represented by real functions, those that can be represented by complex
functions, and those that can be represented by quaternions. It is remarkable
that the 3 associative division algebras can be put into correspondence with the
three sets of characteristic solutions admitted by the wave equation. Remember,
the characteristic solutions are those special solutions built on point sets
that do not demand uniqueness. In other words, such characteristic solutions
can represent propagating discontinuities.
In space time, the characteristic solutions satisfy the eikonal expression,
which is a quadratic form with a specific signature. Fock showed that the
relativistic signature is preserved by TWO types of transformations. The linear
Lorentz group, and the non-linear projective fractional transformations. (The
idea is that with respect to these groups, a discontinuity -e.g. a signal - to
one observer looks like a discontinuity to another observer, where the second
observer is related to the first by means of transformations of either of the
two groups mentioned above). It is remarkable, that the second non-linear
projective group does not require a finite limiting speed for the propagation of
the discontinuity, or defect. Why this last concept has not been exploited in
applied physics is beyond me.)
The solutions to to eikonal equation can be put into three equivalence classes defined by a certain group structures, but essentially related to the three types of waves: longitudinal, transverse, torsion. Consider the three groups:
The Orthogonal group O(2n) -- which preserves a euclidean structure.
The Complex group GL(n,C) -- which preserves a complex structure.
The Symplectic group Sp(2n) -- which preserves a symplectic structure.
The common intersection of these groups is the Unitary group U(n) -- which preserves the Hermitian scalar product of quantum mechanics.
then dim GL(2,C) is 8
then dim Sp(4) is 10 and is a non-compact Lie group.
and then dim U(2) is 4 and is a compact Lie group.
There has been a recent and remarkable interest in the application of the theory
of random matrices and their effects on energy level statistics. The
applications range from trying to understand phase transitions, such as the
Metal to Insulator Transition, elementary particle structure, to behavior of
nanometer circuitry. The idea is to study probability distributions built from
random matrices that belong to the three groups mentioned above. There is a
quantity called the Dyson index which is 1, 2, and 4 respectively for the
Gaussian Orthogonal Ensemble (GOE), the Gaussian Complex Ensemble (GCE) and the
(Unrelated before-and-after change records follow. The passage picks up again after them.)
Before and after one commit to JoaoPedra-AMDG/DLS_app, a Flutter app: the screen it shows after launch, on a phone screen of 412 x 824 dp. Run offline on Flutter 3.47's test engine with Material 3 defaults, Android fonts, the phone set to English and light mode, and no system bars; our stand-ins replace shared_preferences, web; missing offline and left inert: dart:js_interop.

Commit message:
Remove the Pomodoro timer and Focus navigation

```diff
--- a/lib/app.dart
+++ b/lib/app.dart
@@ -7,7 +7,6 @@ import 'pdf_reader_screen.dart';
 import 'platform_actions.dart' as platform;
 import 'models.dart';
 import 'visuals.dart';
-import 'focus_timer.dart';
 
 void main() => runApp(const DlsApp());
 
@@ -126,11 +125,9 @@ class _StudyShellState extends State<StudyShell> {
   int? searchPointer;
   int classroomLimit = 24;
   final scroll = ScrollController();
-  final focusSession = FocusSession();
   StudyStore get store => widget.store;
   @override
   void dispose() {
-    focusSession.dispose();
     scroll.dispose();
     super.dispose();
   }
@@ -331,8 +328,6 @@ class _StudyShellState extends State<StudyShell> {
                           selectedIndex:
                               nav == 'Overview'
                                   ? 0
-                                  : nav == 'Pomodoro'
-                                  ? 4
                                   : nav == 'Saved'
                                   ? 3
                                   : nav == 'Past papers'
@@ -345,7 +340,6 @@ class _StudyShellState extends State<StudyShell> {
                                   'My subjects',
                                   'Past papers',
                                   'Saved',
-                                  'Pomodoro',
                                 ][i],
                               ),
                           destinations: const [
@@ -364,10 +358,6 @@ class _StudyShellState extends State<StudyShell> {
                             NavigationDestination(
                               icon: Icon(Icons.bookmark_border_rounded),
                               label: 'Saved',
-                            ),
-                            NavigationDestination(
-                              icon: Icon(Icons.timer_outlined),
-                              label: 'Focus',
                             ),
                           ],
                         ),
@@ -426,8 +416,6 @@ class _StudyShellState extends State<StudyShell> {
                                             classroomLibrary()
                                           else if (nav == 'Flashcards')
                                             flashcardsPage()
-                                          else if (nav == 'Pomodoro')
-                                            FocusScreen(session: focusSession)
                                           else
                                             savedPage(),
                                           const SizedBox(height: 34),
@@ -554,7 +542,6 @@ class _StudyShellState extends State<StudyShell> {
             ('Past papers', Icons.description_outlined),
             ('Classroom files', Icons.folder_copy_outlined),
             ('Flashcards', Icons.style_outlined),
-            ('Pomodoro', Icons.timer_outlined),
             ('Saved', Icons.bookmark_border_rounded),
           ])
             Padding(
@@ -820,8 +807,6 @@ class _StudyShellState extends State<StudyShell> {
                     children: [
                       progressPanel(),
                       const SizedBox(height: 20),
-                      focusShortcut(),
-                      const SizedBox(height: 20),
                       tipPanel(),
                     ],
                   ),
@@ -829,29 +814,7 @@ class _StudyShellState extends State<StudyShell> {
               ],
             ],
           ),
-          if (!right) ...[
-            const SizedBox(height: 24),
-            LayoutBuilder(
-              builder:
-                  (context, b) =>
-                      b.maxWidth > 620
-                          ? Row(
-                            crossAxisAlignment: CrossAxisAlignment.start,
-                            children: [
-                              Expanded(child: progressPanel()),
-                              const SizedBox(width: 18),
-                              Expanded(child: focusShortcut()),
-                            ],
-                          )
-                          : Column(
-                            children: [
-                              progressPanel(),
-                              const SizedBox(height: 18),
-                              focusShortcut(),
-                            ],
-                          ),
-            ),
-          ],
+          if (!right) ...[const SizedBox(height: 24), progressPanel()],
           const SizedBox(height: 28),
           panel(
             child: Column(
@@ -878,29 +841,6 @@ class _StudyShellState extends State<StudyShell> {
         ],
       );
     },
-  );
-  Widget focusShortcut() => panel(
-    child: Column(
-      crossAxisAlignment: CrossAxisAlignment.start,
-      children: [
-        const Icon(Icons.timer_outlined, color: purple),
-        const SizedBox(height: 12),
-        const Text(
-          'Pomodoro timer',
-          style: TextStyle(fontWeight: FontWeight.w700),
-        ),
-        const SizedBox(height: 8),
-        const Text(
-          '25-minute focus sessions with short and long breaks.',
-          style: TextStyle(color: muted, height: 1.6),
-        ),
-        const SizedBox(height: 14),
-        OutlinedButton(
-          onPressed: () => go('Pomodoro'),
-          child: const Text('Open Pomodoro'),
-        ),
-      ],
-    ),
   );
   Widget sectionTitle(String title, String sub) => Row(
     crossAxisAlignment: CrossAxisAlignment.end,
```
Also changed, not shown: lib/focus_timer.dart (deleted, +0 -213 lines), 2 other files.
Gaussian Symplectic ensemble (GSE).
This ideas are still in the formulation stage, but note the correspondence to
real (longitudinal), complex (transverse), and symplectic (quaternionic) waves